A friend taught a class in the 80s in a junior high school whose student body had a not-so-good reputation for academic achievement. He told the story about his first six-week grading period, using a grading system that was designed to reward honest effort as much as a grasp of the subject matter to get a passing grade. Of the 37 students in his class, half failed; only a few earned decent grades.

When he asked them how they were going to survive after they grew up and were on their own, if they were unable to get a passing grade in a class designed to guarantee passing if you just made an honest effort, one of the students said: “Well, Mr. Smith, I’m going to do like my parents: be on welfare.” That career choice surprised him, and so did the agreement of many of the other students.

This situation, mirrored in towns and cities across the nation, is the result not of the “hand up” efforts of caring Americans, but of hammock-like government welfare programs, which give much but demand little.

President Lyndon Johnson declared a War on Poverty in the January 1964 State of the Union address. “This administration today, here and now, declares unconditional war on poverty in America,” Johnson stated.

His actual stated goal was not to prop up living standards artificially through an ever-expanding welfare state, but instead to strike “at the causes, not just the consequences of poverty.” Ultimately, he wanted “not only to relieve the symptom of poverty, but to cure it and, above all, to prevent it.” A noble goal, as so many government initiatives are, at least at first.

Twenty years ago, another president pledged to “end welfare as we know it.” On August 22, 1996, President Bill Clinton filled a campaign promise by signing welfare reform, the Personal Responsibility and Work Opportunity Act, into law.

This time there were new wrinkles: after two years of receiving benefits, welfare recipients would be required to work, and incentives were removed that encouraged having children out of wedlock and breaking up families to get benefits. There was also a five-year lifetime limit on total time of receiving benefits without working.

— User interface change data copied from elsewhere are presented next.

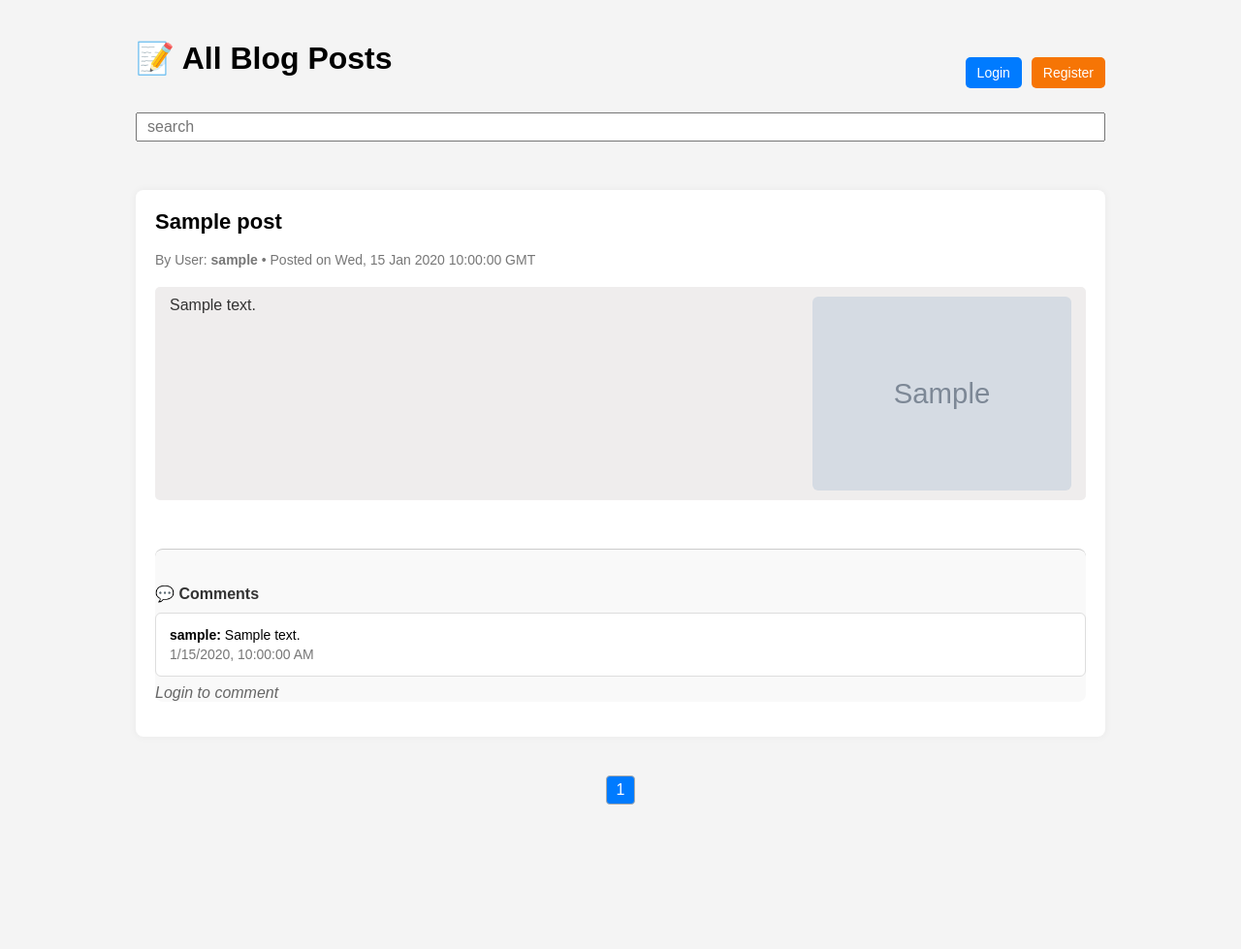
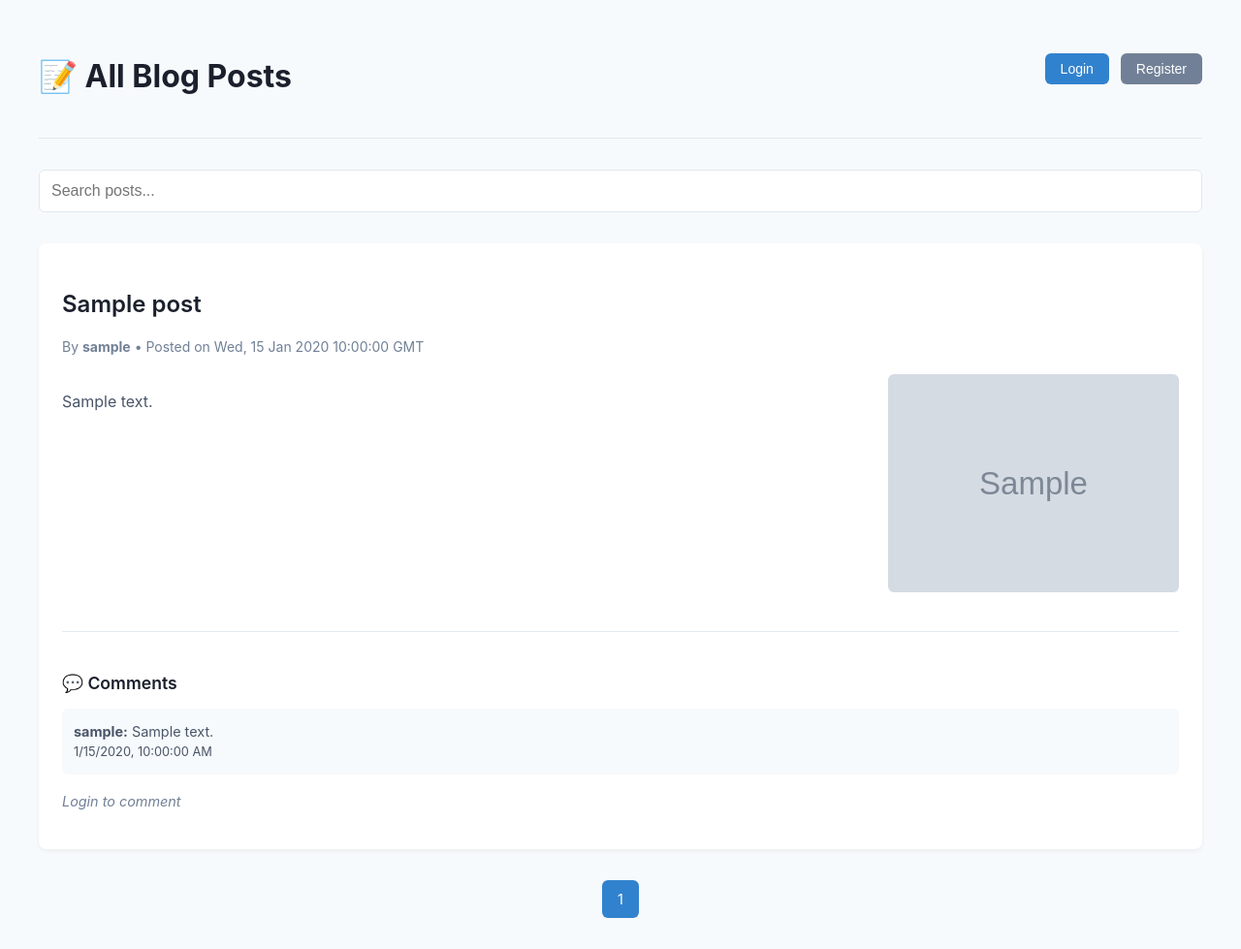
Before and after one commit to SahilAsodariya/Blog, a Flask app: page / in a window 1280 px wide. Shown: the whole page at 97% size. Before the commit the page ends 830 px from the top, so only its background shows below. Run offline with Flask 3, Linux system fonts and the light colour scheme; tables that the repository leaves empty hold one stand-in row (values such as "Sample post"); grey boxes marked "Sample" are stand-in pictures; some libraries are stand-ins or nearby versions.

Commit message:
Integrate SocketIO for real-time notifications; update app initialization and routes to support WebSocket functionality; enhance post creation with notification emission; improve UI with responsive design and styling updates.

```diff
--- a/app/__init__.py
+++ b/app/__init__.py
@@ -1,5 +1,5 @@
 from flask import Flask
-from .extensions import db, migrate, jwt,mail
+from .extensions import db, migrate, jwt,mail, socketio
 from .routes.auth import auth_bp
 from .routes.post import post_bp
 from .routes.First_page import bp as first_page_bp
@@ -14,6 +14,7 @@ def create_app(config = "config.Config"):
     migrate.init_app(app,db)
     jwt.init_app(app)
     mail.init_app(app)
+    socketio.init_app(app, cors_allowed_origins="*")
 
     app.register_blueprint(auth_bp, url_prefix="/auth/")
     app.register_blueprint(post_bp, url_prefix="/post/")
--- a/app/extensions.py
+++ b/app/extensions.py
@@ -2,9 +2,12 @@ from flask_sqlalchemy import SQLAlchemy
 from flask_migrate import Migrate
 from flask_jwt_extended import JWTManager
 from flask_mail import Mail
+from flask_socketio import SocketIO
+
 
 
 db = SQLAlchemy()
 migrate = Migrate()
 jwt = JWTManager()
 mail = Mail()
+socketio = SocketIO()
--- a/app/routes/auth.py
+++ b/app/routes/auth.py
@@ -1,13 +1,15 @@
 from flask import Blueprint, request,render_template, redirect, url_for, jsonify
 from werkzeug.security import generate_password_hash, check_password_hash
 from ..models import User
-from ..extensions import db
+from ..extensions import db,socketio
 from ..validation import is_valid_password
 from ..schema.schema import UserSchema
 from flask_jwt_extended import create_access_token,jwt_required, get_jwt_identity, decode_token
 from email_validator import validate_email, EmailNotValidError
 from ..utils.email_utils import send_email
 from datetime import timedelta
+
+
 
 
 auth_bp = Blueprint('auth',__name__)
--- a/app/routes/post.py
+++ b/app/routes/post.py
@@ -2,11 +2,12 @@ from flask import Blueprint, request, render_template,jsonify, current_app
 import os
 from werkzeug.utils import secure_filename
 from ..models import Post, User
-from ..extensions import db
+from ..extensions import db, socketio
 from ..schema.schema import PostSchema, CommentSchema
 from datetime import datetime, timedelta
 from sqlalchemy import func
 from ..utils.image_compres_utils import compress_image
+from flask_socketio import emit
 
 
 
@@ -105,6 +106,12 @@ def create_post():
         db.session.add(post)
         db.session.commit()
 
+        socketio.emit(
+        'notification',
+        {'message': f"📢 New post created: {title}"},
+        to=None
+    )
+
         return jsonify({'message': 'Post created successfully'}), 201
 
     return render_template('create_post.html')
--- a/app/static/css/posts.css
+++ b/app/static/css/posts.css
@@ -1,264 +1,281 @@
-/* posts.css */
-
 body {
-  font-family: Arial, sans-serif;
-  background: #f4f4f4;
+  font-family: 'Inter', -apple-system, BlinkMacSystemFont, 'Segoe UI', Roboto, Oxygen, Ubuntu, Cantarell, sans-serif;
+  background-color: #f7fafc;
+  color: #2d3748;
   margin: 0;
-  padding: 0;
+  line-height: 1.6;
 }
 
 .container {
-  width: 90%;
-  max-width: 1000px;
-  margin: auto;
-  padding: 20px;
+  max-width: 1200px;
+  margin: 0 auto;
+  padding: 2rem;
 }
 
 .header {
   display: flex;
   justify-content: space-between;
   align-items: center;
-  margin-bottom: 15px;
-  flex-wrap: wrap;
-}
-.search-container{
-  margin-bottom: 30px;
-  display: flex;
-  width: 100%;
-  gap: 20px;
-}
-.search{
- width: 100%;
-  height: 30px;
-  padding: 0px 10px;
-  font-size: 16px;
+  margin-bottom: 2rem;
+  border-bottom: 1px solid #e2e8f0;
+  padding-bottom: 1rem;
 }
 
+.header h1 {
+  font-size: 2rem;
+  font-weight: 700;
+  color: #1a202c;
+}
 
 .actions {
-  margin-top: 30px;
   display: flex;
-  gap: 10px;
+  gap: 1rem;
+  align-items: center;
 }
 
-.btn {
-  padding: 8px 12px;
-  border: none;
-  cursor: pointer;
-  font-size: 14px;
-  border-radius: 5px;
-  text-decoration: none;
+.my-posts-toggle {
+  display: flex;
+  align-items: center;
+  gap: 0.5rem;
 }
 
-.btn.primary {
-  background-color: #007bff;
-  color: white;
+.my-posts-toggle input[type="checkbox"] {
+  display: inline-block;
+  width: 1.25rem;
+  height: 1.25rem;
+  cursor: pointer;
 }
 
-.btn.danger {
-  background-color: #dc3545;
-  color: white;
-}
-.btn.user {
-  background-color: rgb(162, 74, 216);
-  color: white;
+.my-posts-toggle label {
+  font-size: 0.9rem;
+  color: #4a5568;
+  cursor: pointer;
 }
 
-.register {
-  background-color: rgb(246, 117, 5);
-  color: white;
-}
-.posts-container {
-  display: flex;
-  flex-direction: column;
-  gap: 20px;
+.search-container {
+  margin-bottom: 2rem;
 }
 
-.post-card {
-  background-color: white;
-  padding: 20px;
-  border-radius: 10px;
-  box-shadow: 0 2px 8px rgba(0, 0, 0, 0.1);
-  overflow-wrap: break-word; /* 💡 Ensures long words wrap */
-  word-wrap: break-word;
-  word-break: break-word;
+.search {
+  width: 100%;
+  padding: 0.75rem;
+  border: 1px solid #e2e8f0;
+  border-radius: 0.375rem;
+  font-size: 1rem;
+  color: #2d3748;
+  background-color: #fff;
+  transition: border-color 0.2s ease;
 }
 
-.post-card h2 {
-  margin-top: 0;
+.search:focus {
+  outline: none;
+  border-color: #3182ce;
+  box-shadow: 0 0 0 3px rgba(66, 153, 225, 0.1);
 }
 
-.meta {
-  font-size: 0.8em;
-  color: #555;
-  margin-bottom: 10px;
+.posts-container {
+  display: grid;
+  gap: 1.5rem;
 }
 
 .post-card {
   background-color: #fff;
-  padding: 20px;
-  margin: 20px 0;
-  border-radius: 8px;
-  box-shadow: 0 0 8px rgba(0, 0, 0, 0.05);
+  border-radius: 0.5rem;
+  padding: 1.5rem;
+  box-shadow: 0 2px 4px rgba(0, 0, 0, 0.05);
+  transition: transform 0.2s ease, box-shadow 0.2s ease;
+}
+
+.post-card:hover {
+  transform: translateY(-2px);
+  box-shadow: 0 4px 8px rgba(0, 0, 0, 0.1);
 }
 
 .post-card h2 {
-  margin-top: 0;
-  font-size: 22px;
+  font-size: 1.5rem;
+  font-weight: 600;
+  color: #1a202c;
+  margin-bottom: 0.5rem;
 }
 
 .meta {
-  color: #777;
-  font-size: 14px;
-  margin-bottom: 12px;
+  font-size: 0.875rem;
+  color: #718096;
+  margin-bottom: 1rem;
 }
 
 .content-img {
-  background-color: #efeded;
-  margin-top: 20px;
-  padding: 10px 15px;
-  border-radius: 5px;
   display: flex;
-  flex-direction: column;
-  gap: 10px;
+  gap: 1.5rem;
+  margin-bottom: 1rem;
+}
+
+.content-img.text-only {
+  display: block;
 }
 
 .content-img.side-by-side {
-  flex-direction: row;
   align-items: flex-start;
 }
 
 .content-img .content {
   flex: 1;
-  font-size: 16px;
-  color: #333;
-  margin: 0;
+  font-size: 1rem;
+  color: #4a5568;
 }
-
 
 .content-img .img {
   max-width: 300px;
-  max-height: 200px;
+  border-radius: 0.375rem;
   object-fit: cover;
-  border-radius: 6px;
 }
 
-/* Full width content when there's no image */
-.content-img.text-only .content {
-  width: 100%;
+.actions {
+  display: flex;
+  gap: 0.75rem;
+  margin-bottom: 1rem;
 }
 
-/* Responsive behavior */
-@media (max-width: 768px) {
-  .content-img.side-by-side {
-    flex-direction: column;
-  }
-
-  .content-img .img {
-    width: 100%;
-    height: auto;
-  }
+.btn {
+  padding: 0.5rem 1rem;
+  border-radius: 0.375rem;
+  font-size: 0.875rem;
+  font-weight: 500;
+  cursor: pointer;
+  transition: background-color 0.2s ease, transform 0.1s ease;
+  border: none;
+  text-decoration: none;
+  display: inline-flex;
+  align-items: center;
+  justify-content: center;
 }
 
+.btn:hover {
+  transform: translateY(-1px);
+}
 
+.btn-primary {
+  background-color: #3182ce;
+  color: #fff;
+}
 
+.btn-primary:hover {
+  background-color: #2b6cb0;
+}
+
+.btn-secondary {
+  background-color: #718096;
+  color: #fff;
+}
+
+.btn-secondary:hover {
+  background-color: #5a6782;
+}
+
+.btn-danger {
+  background-color: #e53e3e;
+  color: #fff;
+}
+
+.btn-danger:hover {
+  background-color: #c53030;
+}
+
+.btn-small {
+  padding: 0.4rem 0.8rem;
+  font-size: 0.8rem;
+}
 
 .comments-section {
-  margin-top: 20px;
-  border-top: 1px solid #ccc;
-  padding-top: 15px;
-  background-color: #f9f9f9;
-  border-radius: 8px;
+  margin-top: 1.5rem;
+  padding-top: 1rem;
+  border-top: 1px solid #e2e8f0;
 }
 
 .comments-section h4 {
-  margin-bottom: 10px;
-  color: #333;
+  font-size: 1.1rem;
+  font-weight: 600;
+  color: #1a202c;
+  margin-bottom: 0.75rem;
+}
+
+.comments-list {
+  display: grid;
+  gap: 0.75rem;
+  margin-bottom: 1rem;
+}
+
+.comment {
+  display: flex;
+  gap: 1rem;
+  padding: 0.75rem;
+  background-color: #f7fafc;
+  border-radius: 0.375rem;
+}
+
+.comment p {
+  margin: 0;
+  font-size: 0.9rem;
+  color: #4a5568;
+}
+
+.comment .meta {
+  font-size: 0.8rem;
+}
+
+.no-comments, .no-posts, .comment-login-msg {
+  font-size: 0.9rem;
+  color: #718096;
+  font-style: italic;
 }
 
 .comment-form {
   display: flex;
-  gap: 10px;
-  margin-top: 10px;
+  gap: 0.5rem;
+  margin-top: 1rem;
 }
 
 .comment-input {
   flex: 1;
-  padding: 8px 12px;
-  border: 1px solid #ccc;
-  border-radius: 6px;
-  font-size: 14px;
+  padding: 0.5rem;
+  border: 1px solid #e2e8f0;
+  border-radius: 0.375rem;
+  font-size: 0.9rem;
+  color: #2d3748;
 }
 
-.comment-form .btn.small {
-  padding: 8px 16px;
-  font-size: 14px;
-  border-radius: 6px;
-  cursor: pointer;
-  background-color: #007bff;
-  color: white;
-  border: none;
-}
-
-.comment-form .btn.small:hover {
-  background-color: #0056b3;
-}
-
-.comments-list {
-  display: flex;
-  flex-direction: column;
-  gap: 12px;
-  margin-top: 10px;
-}
-
-.comment {
-  display: flex;
-  align-items: center;
-  justify-content: space-between;
-  gap: 10px;
-  background-color: #fff;
-  padding: 10px 14px;
-  border: 1px solid #ddd;
-  border-radius: 6px;
-  font-size: 14px;
-}
-
-.comment p {
-  margin: 4px 0;
-}
-
-.comment .comment-time {
-  font-size: 12px;
-  color: #777;
-}
-
-.comment-login-msg {
-  font-style: italic;
-  color: #666;
-  margin-top: 8px;
+.comment-input:focus {
+  outline: none;
+  border-color: #3182ce;
+  box-shadow: 0 0 0 3px rgba(66, 153, 225, 0.1);
 }
 
 .page-container {
-  align-items: center;
+  display: flex;
   justify-content: center;
-  display: flex;
-  gap: 5px;
-  margin-top: 20px;
-  flex-wrap: wrap;
+  gap: 0.5rem;
+  margin-top: 2rem;
 }
 
 .page {
-  padding: 5px 10px;
-  border: 1px solid #aaa;
+  padding: 0.5rem 1rem;
+  border-radius: 0.375rem;
+  background-color: #edf2f7;
+  color: #4a5568;
   cursor: pointer;
-  border-radius: 4px;
+  font-size: 0.9rem;
+  transition: background-color 0.2s ease;
+}
+
+.page:hover {
+  background-color: #e2e8f0;
 }
 
 .page.active {
-  background-color: #007bff;
-  color: white;
+  background-color: #3182ce;
+  color: #fff;
 }
 
 .page.nav {
-  font-weight: bold;
+  font-weight: 600;
 }
--- a/app/templates/create_post.html
+++ b/app/templates/create_post.html
@@ -34,6 +34,7 @@
     </form>
   </div>
   <script>
+
     document.querySelector(".cancel").addEventListener("click", function () {
       title.value = "";
       content.value = "";
--- a/app/templates/posts.html
+++ b/app/templates/posts.html
@@ -1,65 +1,56 @@
 <!DOCTYPE html>
 <html lang="en">
-
 <head>
   <meta charset="UTF-8" />
+  <meta name="viewport" content="width=device-width, initial-scale=1.0" />
   <title>All Blog Posts</title>
-  <!-- Link to external CSS file -->
   <link rel="stylesheet" href="{{ url_for('static', filename='css/posts.css') }}" />
+  <script src="https://cdn.socket.io/4.6.1/socket.io.min.js"></script>
+
 </head>
-
 <body>
   <div class="container">
     <header class="header">
       <h1>📝 All Blog Posts</h1>
-
       <div class="actions">
-        <!-- Shown only when logged in -->
-        <div style="display: flex; align-items: center">
+        <div class="my-posts-toggle" style="display: flex; align-items: center">
           <input type="checkbox" id="my_post" onchange="func()" style="display: none" />
-          <p id="my_post_label" style="display: none">Only see my posts</p>
+          <label for="my_post" id="my_post_label" style="display: none">Only see my posts</label>
         </div>
-
-        <!-- Button to create new post -->
-        <button id="create-post-btn" class="btn primary" onclick="goToCreatePost()" style="display: none">
+        <button id="create-post-btn" class="btn btn-primary" onclick="goToCreatePost()" style="display: none">
           + Create New Post
         </button>
-
-        <!-- Admin-only: Link to admin user list -->
-        <button id="user-btn" class="btn user" onclick="goToAdminDashboard()" style="display: none">
+        <button id="user-btn" class="btn btn-secondary" onclick="goToAdminDashboard()" style="display: none">
           All Users
         </button>
-
-        <!-- Logout button -->
-        <button id="logout-btn" class="btn danger" onclick="logout()" style="display: none">
+        <button id="logout-btn" class="btn btn-danger" onclick="logout()" style="display: none">
           Logout
         </button>
-
-        <!-- Shown only when NOT logged in -->
-        <button id="login-btn" class="btn primary" onclick="goToLogin()" style="display: none">
+        <button id="login-btn" class="btn btn-primary" onclick="goToLogin()" style="display: none">
           Login
         </button>
-        <button id="register-btn" class="btn register" onclick="goToRegister()" style="display: none">
+        <button id="register-btn" class="btn btn-secondary" onclick="goToRegister()" style="display: none">
           Register
         </button>
       </div>
     </header>
     <div class="search-container">
-      <input type="search" name="search" class="search" placeholder="search">
+      <input type="search" name="search" class="search" placeholder="Search posts..." />
     </div>
-
-    <!-- Container for blog posts -->
     <div id="posts-container" class="posts-container"></div>
     <div class="page-container"></div>
   </div>
-  </div>
 
   <script>
+    const socket = io();
+
+    socket.on('notification', function(data) {
+        alert(data.message);
+    });
     const token = localStorage.getItem("access_token");
     const userId = localStorage.getItem("user_id");
     let is_admin = false;
 
-    // Show/hide login/logout/register buttons
     if (token) {
       document.getElementById("my_post_label").style.display = "inline-block";
       document.getElementById("my_post").style.display = "inline-block";
@@ -70,7 +61,6 @@
       document.getElementById("register-btn").style.display = "inline-block";
     }
 
-    // Main function to load and render posts
     const func = async (page = 1) => {
       const search = document.querySelector(".search").value.trim();
       const showMyPosts = document.getElementById("my_post").checked;
@@ -107,28 +97,25 @@
             postDiv.innerHTML = `
             <div>
               <h2>${post.title}</h2>
-              <p class="meta">By User: <strong>${post.username}</strong> • Posted on ${post.created_at}</p>
-
+              <p class="meta">By <strong>${post.username}</strong> • Posted on ${post.created_at}</p>
               <div class="content-img ${hasImage ? "side-by-side" : "text-only"}">
                 <p class="content">${post.content}</p>
                 ${hasImage
-                ? `<img src="static/uploads/${post.file}" class="img" alt="Post Image">`
+                ? `<img src="static/uploads/${post.file}" class="img" alt="Post Image" />`
                 : ""
               }
               </div>
             </div>
-
             <div class="actions">
               ${token && userId == post.user_id
-                ? `<a href="/post/edit-page/${post.id}" class="btn primary">Edit</a>`
+                ? `<a href="/post/edit-page/${post.id}" class="btn btn-primary">Edit</a>`
                 : ""
               }
               ${(token && userId == post.user_id) || is_admin
-                ? `<a onclick="deletePost(${post.id})" class="btn danger">Delete</a>`
+                ? `<a onclick="deletePost(${post.id})" class="btn btn-danger">Delete</a>`
                 : ""
               }
             </div>
-
             <div class="comments-section">
               <h4>💬 Comments</h4>
               <div class="comments-list" id="comments-${post.id}">
@@ -143,7 +130,7 @@
                               </div>
                               <div style="flex: 1;">
                                 ${is_admin
-                        ? `<a onclick="deleteComment(${comment.id})" class="btn danger">Delete</a>`
+                        ? `<a onclick="deleteComment(${comment.id})" class="btn btn-danger">Delete</a>`
                         : ""
                       }
                               </div>
@@ -154,12 +141,11 @@
                 : `<p class="no-comments">No comments yet.</p>`
               }
               </div>
-
               ${token
                 ? `
                     <form class="comment-form" onsubmit="submitComment(event, ${post.id})">
                       <input type="text" class="comment-input" id="comment-input-${post.id}" placeholder="Write a comment..." required />
-                      <button type="submit" class="btn small">Post</button>
+                      <button type="submit" class="btn btn-small">Post</button>
                     </form>
                   `
                 : `<p class="comment-login-msg">Login to comment</p>`
@@ -177,10 +163,8 @@
         });
     };
 
-    // Submit Comment
     const submitComment = (e, postId) => {
       e.preventDefault();
-
       const input = document.getElementById(`comment-input-${postId}`);
       const content = input.value.trim();
       if (!content) return;
@@ -201,7 +185,6 @@
         .catch(() => alert("Could not post comment."));
     };
 
-    // Delete Post
     const deletePost = (postId) => {
       fetch(`/post/delete/${postId}`, {
         method: "DELETE",
@@ -218,7 +201,6 @@
         .catch((err) => alert("Error deleting post."));
     };
 
-    // Delete Comment
     const deleteComment = (commentId) => {
       fetch(`/admin/comment_delete/${commentId}`, {
         method: "DELETE",
@@ -235,10 +217,8 @@
         .catch(() => alert("Error deleting comment."));
     };
 
-    // Search event
     document.querySelector(".search").addEventListener("input", () => func(1));
 
-    // Pagination rendering
     function renderPagination(currentPage, totalPages) {
       const pageContainer = document.querySelector(".page-container");
       pageContainer.innerHTML = "";
@@ -281,7 +261,6 @@
       }
     }
 
-    // Navigation
     function goToLogin() {
       window.location.href = "/auth/login";
     }
@@ -304,10 +283,7 @@
       window.location.href = "/";
     }
 
-    // Load posts initially
     func(1);
   </script>
-
 </body>
-
 </html>
--- a/run.py
+++ b/run.py
@@ -1,6 +1,7 @@
 from app import create_app
+from app.extensions import socketio
 
 app = create_app()
 
 if __name__ == "__main__":
-    app.run(debug=True)
+    socketio.run(app, debug=True)
```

How have these programs worked out? reported in 2012, “Total federal and state welfare spending has increased more than 16-fold since 1964. Even since the 1996 welfare reform replaced Aid to Families with Dependent Children (AFDC) with the Temporary Assistance for Needy Families (TANF) program, spending has increased by 76 percent and by more than 20 percent since 2008.”

President Obama, the Washington Examiner reports, “took the Great Recession as an opportunity to get as many households as possible into the food stamp program, an important part of his stimulus package. One result was that the number of able-bodied adults with no children who receive food assistance doubled.”

Because the value of food stamps and welfare payments are looked at as income, the overall poverty rate has not changed much since the War on Poverty began. However, both the number of Americans on welfare and total welfare spending have soared.

The goal should be to reduce both poverty and welfare spending. Two states, Kansas and Maine, have implemented a requirement for able-bodied childless adults to work for food-stamp benefits, and the results are impressive.

In Maine, 80 percent of those affected by the requirement left the food stamp program, and in Kansas, the total of those affected dropped 75 percent very quickly, and 60 percent had work within a year, according to the Examiner.

When it was easy to stay home and collect food benefits, many were happy to do so. But when required to work, these recipients quickly got out of the hammock and went to work, abandoning government support.

People are often content to do as little as possible, but will do what they must.